* _Extracted information_

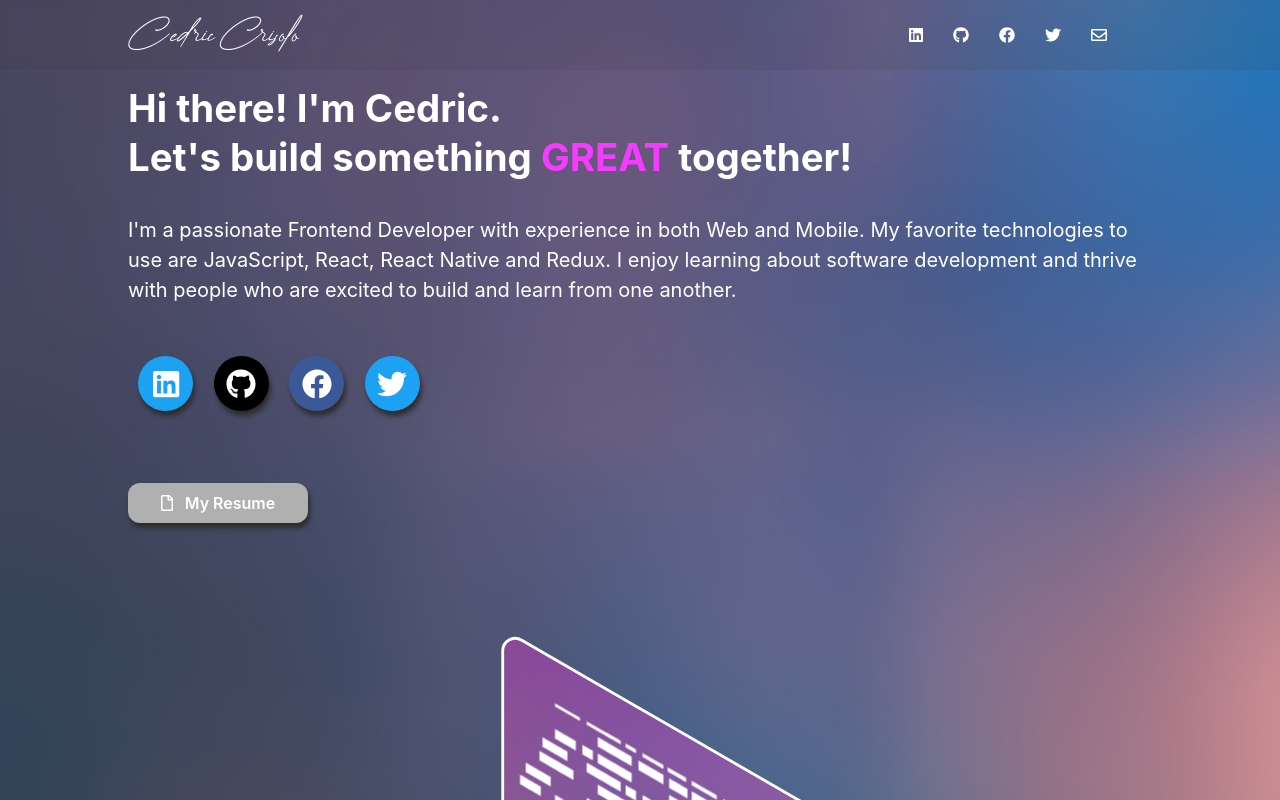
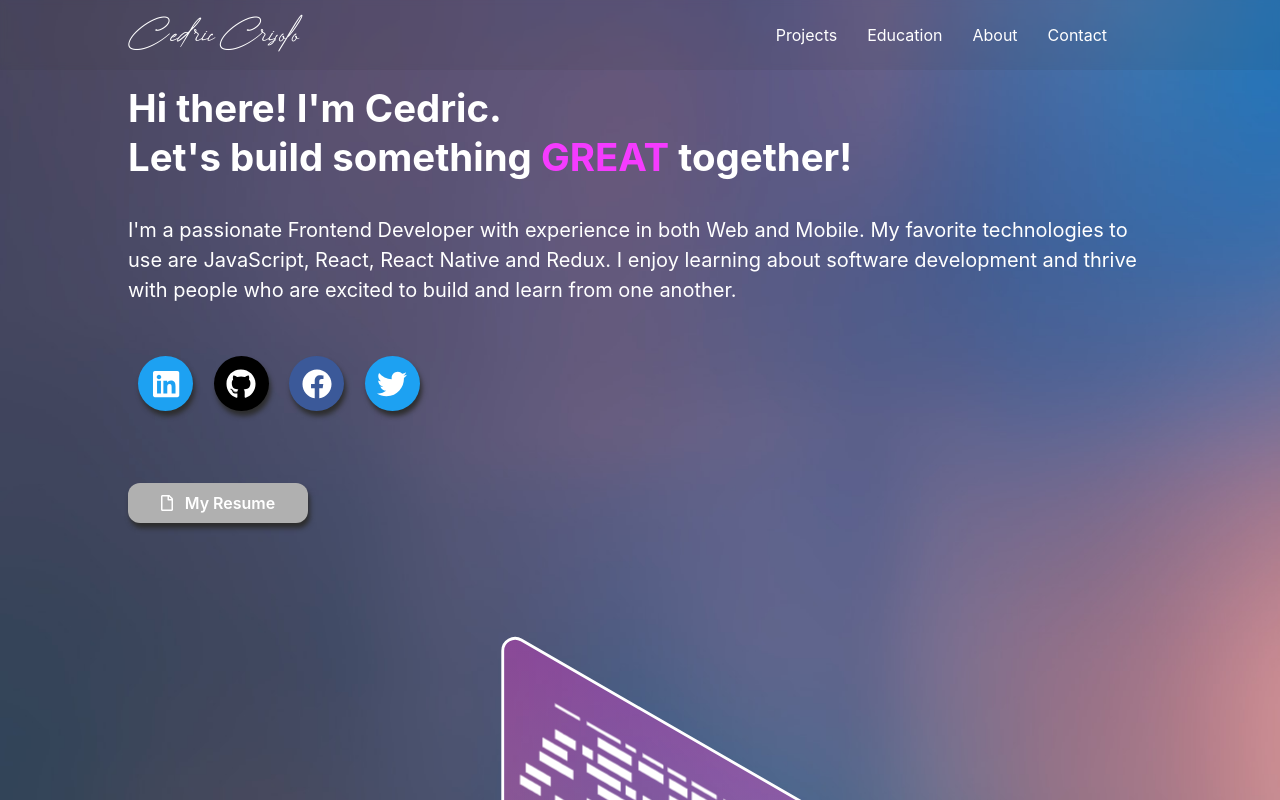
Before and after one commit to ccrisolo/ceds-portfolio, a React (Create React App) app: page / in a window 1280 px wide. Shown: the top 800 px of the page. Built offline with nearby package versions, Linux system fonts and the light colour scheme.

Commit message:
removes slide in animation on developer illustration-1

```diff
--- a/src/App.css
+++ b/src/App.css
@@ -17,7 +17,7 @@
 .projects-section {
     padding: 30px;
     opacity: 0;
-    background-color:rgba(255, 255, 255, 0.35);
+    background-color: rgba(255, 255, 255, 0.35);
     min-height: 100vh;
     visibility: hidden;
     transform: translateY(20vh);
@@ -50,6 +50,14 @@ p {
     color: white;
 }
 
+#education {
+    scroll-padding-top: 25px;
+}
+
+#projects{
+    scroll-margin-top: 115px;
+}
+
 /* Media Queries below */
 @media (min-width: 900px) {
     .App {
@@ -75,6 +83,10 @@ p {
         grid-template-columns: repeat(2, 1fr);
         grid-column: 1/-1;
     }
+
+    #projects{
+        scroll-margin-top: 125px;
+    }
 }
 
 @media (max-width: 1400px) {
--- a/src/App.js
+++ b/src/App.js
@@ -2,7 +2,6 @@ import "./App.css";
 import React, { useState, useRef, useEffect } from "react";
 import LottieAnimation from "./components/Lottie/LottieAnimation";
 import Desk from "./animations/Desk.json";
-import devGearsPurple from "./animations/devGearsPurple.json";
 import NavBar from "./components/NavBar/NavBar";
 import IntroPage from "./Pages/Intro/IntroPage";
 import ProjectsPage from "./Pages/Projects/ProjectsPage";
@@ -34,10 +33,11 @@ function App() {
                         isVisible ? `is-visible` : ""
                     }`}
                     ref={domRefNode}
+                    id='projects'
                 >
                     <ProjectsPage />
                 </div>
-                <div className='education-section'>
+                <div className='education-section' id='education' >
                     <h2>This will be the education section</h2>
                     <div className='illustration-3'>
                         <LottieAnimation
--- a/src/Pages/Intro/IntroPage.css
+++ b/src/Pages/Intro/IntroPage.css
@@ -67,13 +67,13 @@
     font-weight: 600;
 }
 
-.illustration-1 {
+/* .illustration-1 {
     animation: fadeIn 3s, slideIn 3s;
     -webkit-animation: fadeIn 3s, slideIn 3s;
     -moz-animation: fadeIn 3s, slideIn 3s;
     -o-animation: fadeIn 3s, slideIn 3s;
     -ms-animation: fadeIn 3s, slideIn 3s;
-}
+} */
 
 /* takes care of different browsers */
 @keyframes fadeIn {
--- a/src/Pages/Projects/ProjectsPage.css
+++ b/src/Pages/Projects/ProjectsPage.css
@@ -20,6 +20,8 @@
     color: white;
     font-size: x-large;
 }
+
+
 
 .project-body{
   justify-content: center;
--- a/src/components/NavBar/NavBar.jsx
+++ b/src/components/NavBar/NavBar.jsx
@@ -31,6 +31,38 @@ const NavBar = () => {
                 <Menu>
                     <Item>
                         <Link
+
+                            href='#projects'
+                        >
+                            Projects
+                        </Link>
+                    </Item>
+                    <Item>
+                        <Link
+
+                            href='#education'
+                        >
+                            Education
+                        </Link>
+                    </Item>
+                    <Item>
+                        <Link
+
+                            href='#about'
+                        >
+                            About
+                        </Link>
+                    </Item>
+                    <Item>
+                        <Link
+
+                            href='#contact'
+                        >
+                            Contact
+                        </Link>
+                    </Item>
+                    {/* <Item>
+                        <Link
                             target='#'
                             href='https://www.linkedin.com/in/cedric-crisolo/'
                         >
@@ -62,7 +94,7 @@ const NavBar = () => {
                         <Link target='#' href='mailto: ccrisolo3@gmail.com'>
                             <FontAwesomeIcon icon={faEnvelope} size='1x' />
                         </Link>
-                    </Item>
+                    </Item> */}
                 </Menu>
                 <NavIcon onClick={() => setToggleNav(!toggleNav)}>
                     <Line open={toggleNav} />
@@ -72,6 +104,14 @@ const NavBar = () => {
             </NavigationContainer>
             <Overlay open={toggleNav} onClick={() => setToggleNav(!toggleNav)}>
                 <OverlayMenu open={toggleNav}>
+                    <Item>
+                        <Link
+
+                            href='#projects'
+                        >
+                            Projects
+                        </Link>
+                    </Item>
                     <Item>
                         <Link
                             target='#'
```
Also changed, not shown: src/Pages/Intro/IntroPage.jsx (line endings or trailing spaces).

==

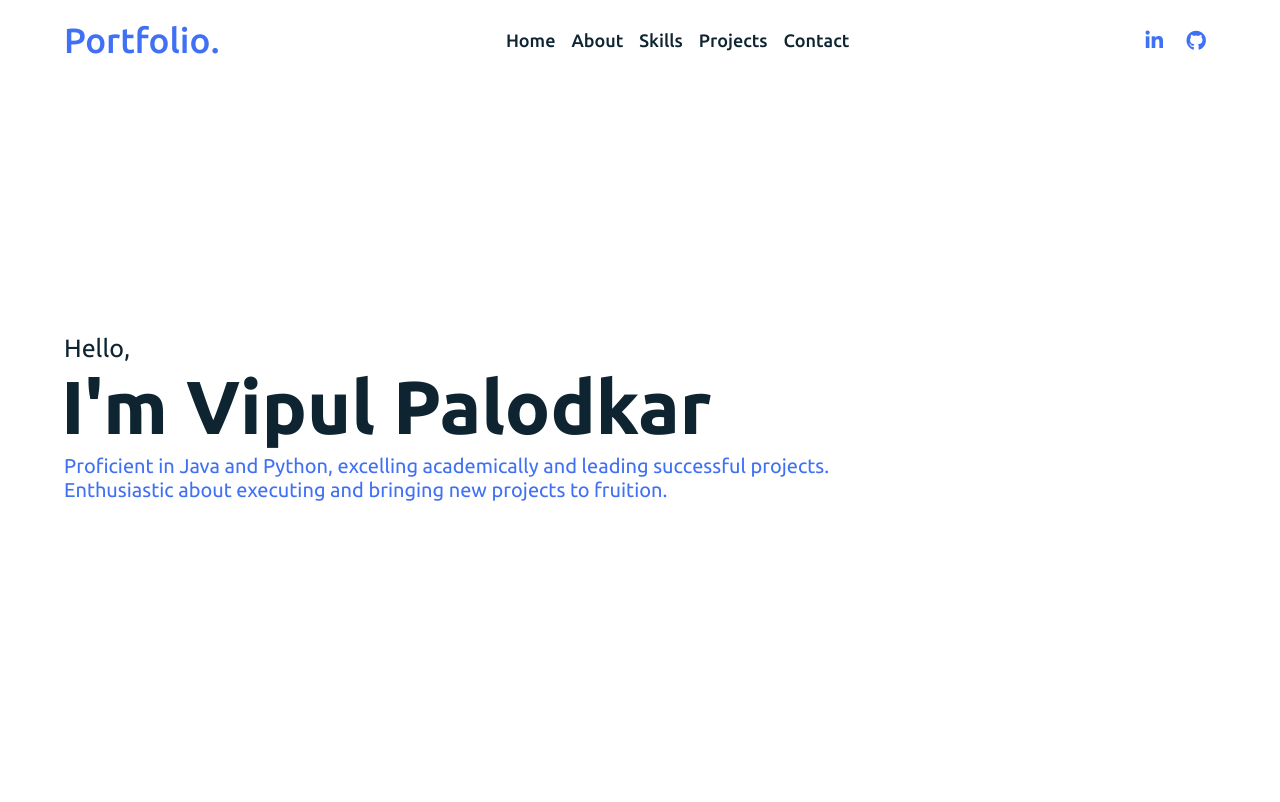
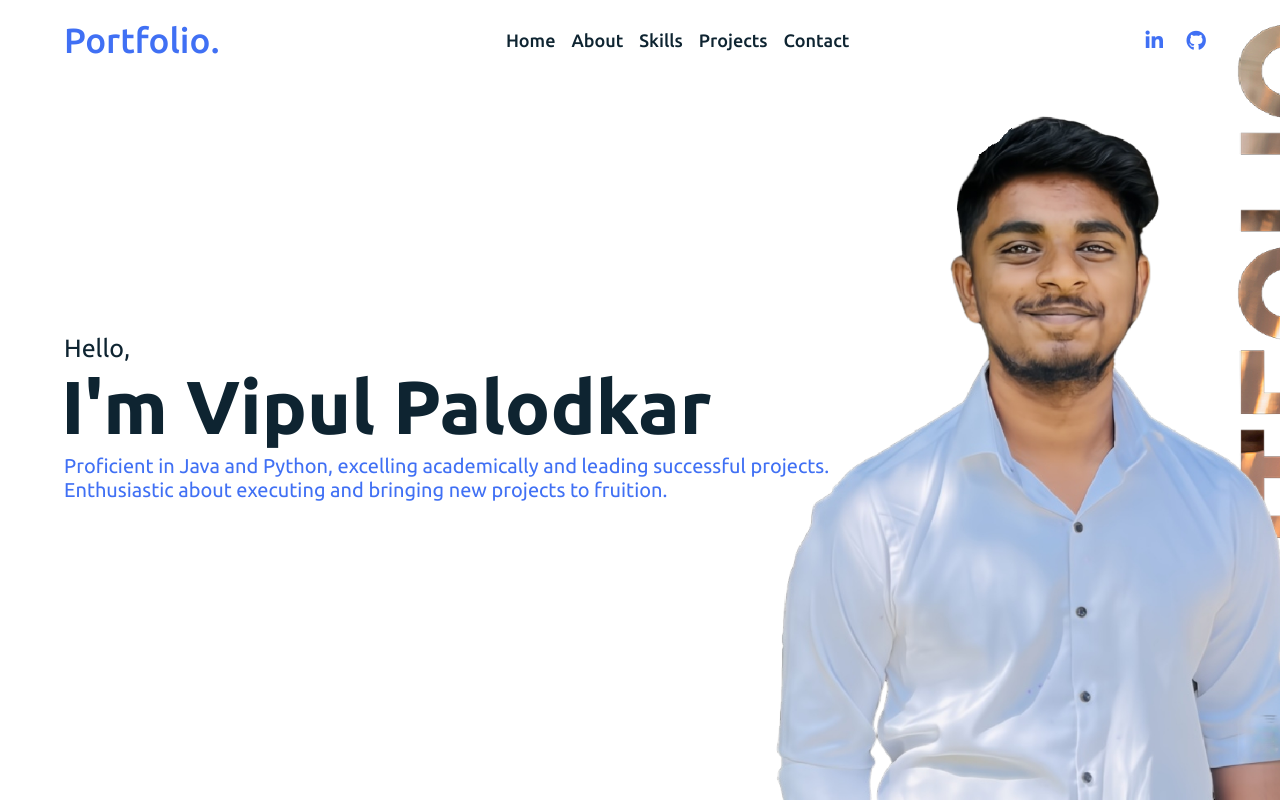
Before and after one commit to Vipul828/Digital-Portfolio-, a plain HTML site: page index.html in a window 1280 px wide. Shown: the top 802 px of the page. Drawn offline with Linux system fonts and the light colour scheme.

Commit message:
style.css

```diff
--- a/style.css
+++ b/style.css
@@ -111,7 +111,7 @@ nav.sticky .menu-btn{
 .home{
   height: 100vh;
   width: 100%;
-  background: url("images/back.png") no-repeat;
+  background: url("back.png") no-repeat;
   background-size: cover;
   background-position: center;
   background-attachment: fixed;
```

* _Task details_
Scan the material line by line and report each one that contains "color".

* _Solution to the problem_
-    background-color:rgba(255, 255, 255, 0.35);
+    background-color: rgba(255, 255, 255, 0.35);
     color: white;
     color: white;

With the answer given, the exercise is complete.